The rating agency said that the securitize-to-retain model that has dominated European issuance volumes since the financial crisis started has led to practices that can strain the current ratings on those deals.
The originator as the sole investor is now more frequently opting to restructure or amend retained deals, Fitch said, instead of respecting the terms of the original transaction documentation that are designed to ensure rating stability.
This issue has mostly been a problem for deals where the counterparties in the transaction are downgraded below the rating threshold to support 'AAAsf' ratings, which particularly affects offerings in Spain, Italy and Greece.
These originators, according to Fitch, are choosing to either restructure the transaction or implement alternative remedies to those that were originally mandated contractually, with the aim of keeping the original counterparties in the deal.
Originators that retain a transaction for such funding are motivated primarily by ensuring that the notes continue to qualify for funding with the ECB.
Retained structured finance securities, for the most part, must originally be issued at a 'AAAsf' level to qualify for ECB funding. Once issued, an existing security needs only to retain a minimum 'A-sf' rating to continue to qualify for ECB eligibility status.

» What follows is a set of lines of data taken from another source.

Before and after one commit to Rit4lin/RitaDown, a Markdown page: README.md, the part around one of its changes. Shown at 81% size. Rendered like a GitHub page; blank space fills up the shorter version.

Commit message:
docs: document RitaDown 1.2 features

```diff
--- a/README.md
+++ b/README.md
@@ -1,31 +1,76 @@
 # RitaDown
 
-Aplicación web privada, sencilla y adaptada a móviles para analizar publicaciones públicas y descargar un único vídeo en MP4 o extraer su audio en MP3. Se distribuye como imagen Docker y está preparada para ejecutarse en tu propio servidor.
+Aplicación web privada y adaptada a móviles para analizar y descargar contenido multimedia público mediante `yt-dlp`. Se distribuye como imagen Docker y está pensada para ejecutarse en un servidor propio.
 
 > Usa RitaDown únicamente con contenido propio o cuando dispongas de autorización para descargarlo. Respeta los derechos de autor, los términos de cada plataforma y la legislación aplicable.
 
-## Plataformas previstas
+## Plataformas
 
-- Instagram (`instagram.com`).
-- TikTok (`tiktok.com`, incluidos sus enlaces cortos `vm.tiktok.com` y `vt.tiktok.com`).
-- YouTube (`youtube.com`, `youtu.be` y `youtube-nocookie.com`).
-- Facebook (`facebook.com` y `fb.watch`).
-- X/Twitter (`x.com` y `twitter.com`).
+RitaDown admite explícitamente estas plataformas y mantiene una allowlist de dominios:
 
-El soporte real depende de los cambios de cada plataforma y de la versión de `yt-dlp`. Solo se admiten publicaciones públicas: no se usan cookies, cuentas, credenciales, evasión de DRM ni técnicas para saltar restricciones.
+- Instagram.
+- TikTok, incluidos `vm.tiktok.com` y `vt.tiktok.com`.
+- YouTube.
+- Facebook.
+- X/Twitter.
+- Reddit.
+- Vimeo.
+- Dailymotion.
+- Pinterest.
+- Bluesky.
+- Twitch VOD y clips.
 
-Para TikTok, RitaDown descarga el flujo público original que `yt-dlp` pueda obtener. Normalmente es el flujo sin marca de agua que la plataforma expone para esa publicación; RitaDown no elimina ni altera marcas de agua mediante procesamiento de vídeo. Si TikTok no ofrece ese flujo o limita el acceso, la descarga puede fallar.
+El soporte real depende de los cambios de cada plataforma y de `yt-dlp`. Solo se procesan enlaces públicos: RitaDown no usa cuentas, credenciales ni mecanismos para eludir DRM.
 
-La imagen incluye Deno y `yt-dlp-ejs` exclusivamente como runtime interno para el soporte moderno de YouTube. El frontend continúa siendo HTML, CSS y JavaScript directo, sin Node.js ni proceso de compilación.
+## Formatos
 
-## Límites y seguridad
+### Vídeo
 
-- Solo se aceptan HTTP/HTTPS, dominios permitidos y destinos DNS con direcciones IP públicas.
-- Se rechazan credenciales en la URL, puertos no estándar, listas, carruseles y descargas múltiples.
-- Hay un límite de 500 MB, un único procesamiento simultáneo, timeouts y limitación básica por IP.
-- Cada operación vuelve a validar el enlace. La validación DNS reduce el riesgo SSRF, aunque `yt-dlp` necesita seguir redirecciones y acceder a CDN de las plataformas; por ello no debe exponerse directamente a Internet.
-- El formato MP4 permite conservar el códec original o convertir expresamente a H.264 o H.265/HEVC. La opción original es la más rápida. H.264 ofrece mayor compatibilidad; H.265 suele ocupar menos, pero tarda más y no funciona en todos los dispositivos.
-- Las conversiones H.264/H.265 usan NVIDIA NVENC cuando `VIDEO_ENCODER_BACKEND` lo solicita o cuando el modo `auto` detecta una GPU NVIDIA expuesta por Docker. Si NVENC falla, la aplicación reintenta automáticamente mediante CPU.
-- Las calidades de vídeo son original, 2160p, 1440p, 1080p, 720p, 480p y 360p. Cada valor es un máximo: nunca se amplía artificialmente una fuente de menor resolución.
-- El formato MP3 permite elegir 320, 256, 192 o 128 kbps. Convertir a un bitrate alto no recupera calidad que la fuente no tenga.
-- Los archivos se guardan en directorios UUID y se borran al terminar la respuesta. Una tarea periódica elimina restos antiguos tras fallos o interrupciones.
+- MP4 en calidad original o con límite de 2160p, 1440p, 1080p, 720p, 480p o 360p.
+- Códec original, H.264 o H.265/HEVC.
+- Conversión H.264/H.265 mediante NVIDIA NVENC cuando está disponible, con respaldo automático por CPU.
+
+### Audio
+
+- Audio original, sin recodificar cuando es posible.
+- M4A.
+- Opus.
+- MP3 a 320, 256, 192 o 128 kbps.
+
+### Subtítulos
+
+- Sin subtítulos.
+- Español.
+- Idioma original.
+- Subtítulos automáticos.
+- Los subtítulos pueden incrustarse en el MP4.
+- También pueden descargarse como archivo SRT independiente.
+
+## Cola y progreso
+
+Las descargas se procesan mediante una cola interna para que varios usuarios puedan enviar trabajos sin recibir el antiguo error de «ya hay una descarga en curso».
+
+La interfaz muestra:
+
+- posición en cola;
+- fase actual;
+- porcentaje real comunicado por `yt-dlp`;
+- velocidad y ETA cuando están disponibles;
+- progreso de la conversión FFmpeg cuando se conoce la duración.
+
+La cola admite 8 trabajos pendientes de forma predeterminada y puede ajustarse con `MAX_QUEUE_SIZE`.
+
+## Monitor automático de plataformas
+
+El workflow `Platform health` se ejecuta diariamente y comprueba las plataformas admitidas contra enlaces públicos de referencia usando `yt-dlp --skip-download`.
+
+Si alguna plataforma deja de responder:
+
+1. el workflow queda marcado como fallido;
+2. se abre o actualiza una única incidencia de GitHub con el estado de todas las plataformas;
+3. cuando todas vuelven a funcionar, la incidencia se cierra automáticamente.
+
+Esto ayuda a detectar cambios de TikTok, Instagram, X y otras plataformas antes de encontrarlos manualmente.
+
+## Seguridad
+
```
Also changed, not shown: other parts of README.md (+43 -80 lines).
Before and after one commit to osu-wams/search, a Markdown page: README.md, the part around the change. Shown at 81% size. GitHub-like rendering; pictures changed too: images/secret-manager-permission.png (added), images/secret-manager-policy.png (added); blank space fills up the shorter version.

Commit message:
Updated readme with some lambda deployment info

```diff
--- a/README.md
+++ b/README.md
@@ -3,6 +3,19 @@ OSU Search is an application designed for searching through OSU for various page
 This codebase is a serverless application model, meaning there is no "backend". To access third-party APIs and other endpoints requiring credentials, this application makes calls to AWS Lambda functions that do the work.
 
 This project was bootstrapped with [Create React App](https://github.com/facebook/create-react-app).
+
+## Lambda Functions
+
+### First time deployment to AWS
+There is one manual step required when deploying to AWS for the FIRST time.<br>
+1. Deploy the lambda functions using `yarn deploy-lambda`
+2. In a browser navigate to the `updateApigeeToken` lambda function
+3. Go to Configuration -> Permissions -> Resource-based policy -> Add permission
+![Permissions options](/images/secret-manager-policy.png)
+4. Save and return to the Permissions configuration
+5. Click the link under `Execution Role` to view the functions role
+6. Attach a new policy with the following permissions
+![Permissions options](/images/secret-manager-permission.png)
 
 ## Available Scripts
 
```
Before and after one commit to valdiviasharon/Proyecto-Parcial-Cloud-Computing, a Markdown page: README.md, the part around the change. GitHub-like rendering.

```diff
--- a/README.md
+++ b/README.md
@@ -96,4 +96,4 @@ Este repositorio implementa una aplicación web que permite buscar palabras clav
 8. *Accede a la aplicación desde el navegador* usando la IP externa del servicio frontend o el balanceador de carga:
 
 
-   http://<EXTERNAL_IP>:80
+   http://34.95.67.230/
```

"In contrast, where transactions are held by a wide investor base market discipline can be effective in maintaining the original terms," Fitch analysts said in the report. "Such actions would be less likely to be proposed or win investor approval, given a greater investor motivation to preserve the transaction's credit profile."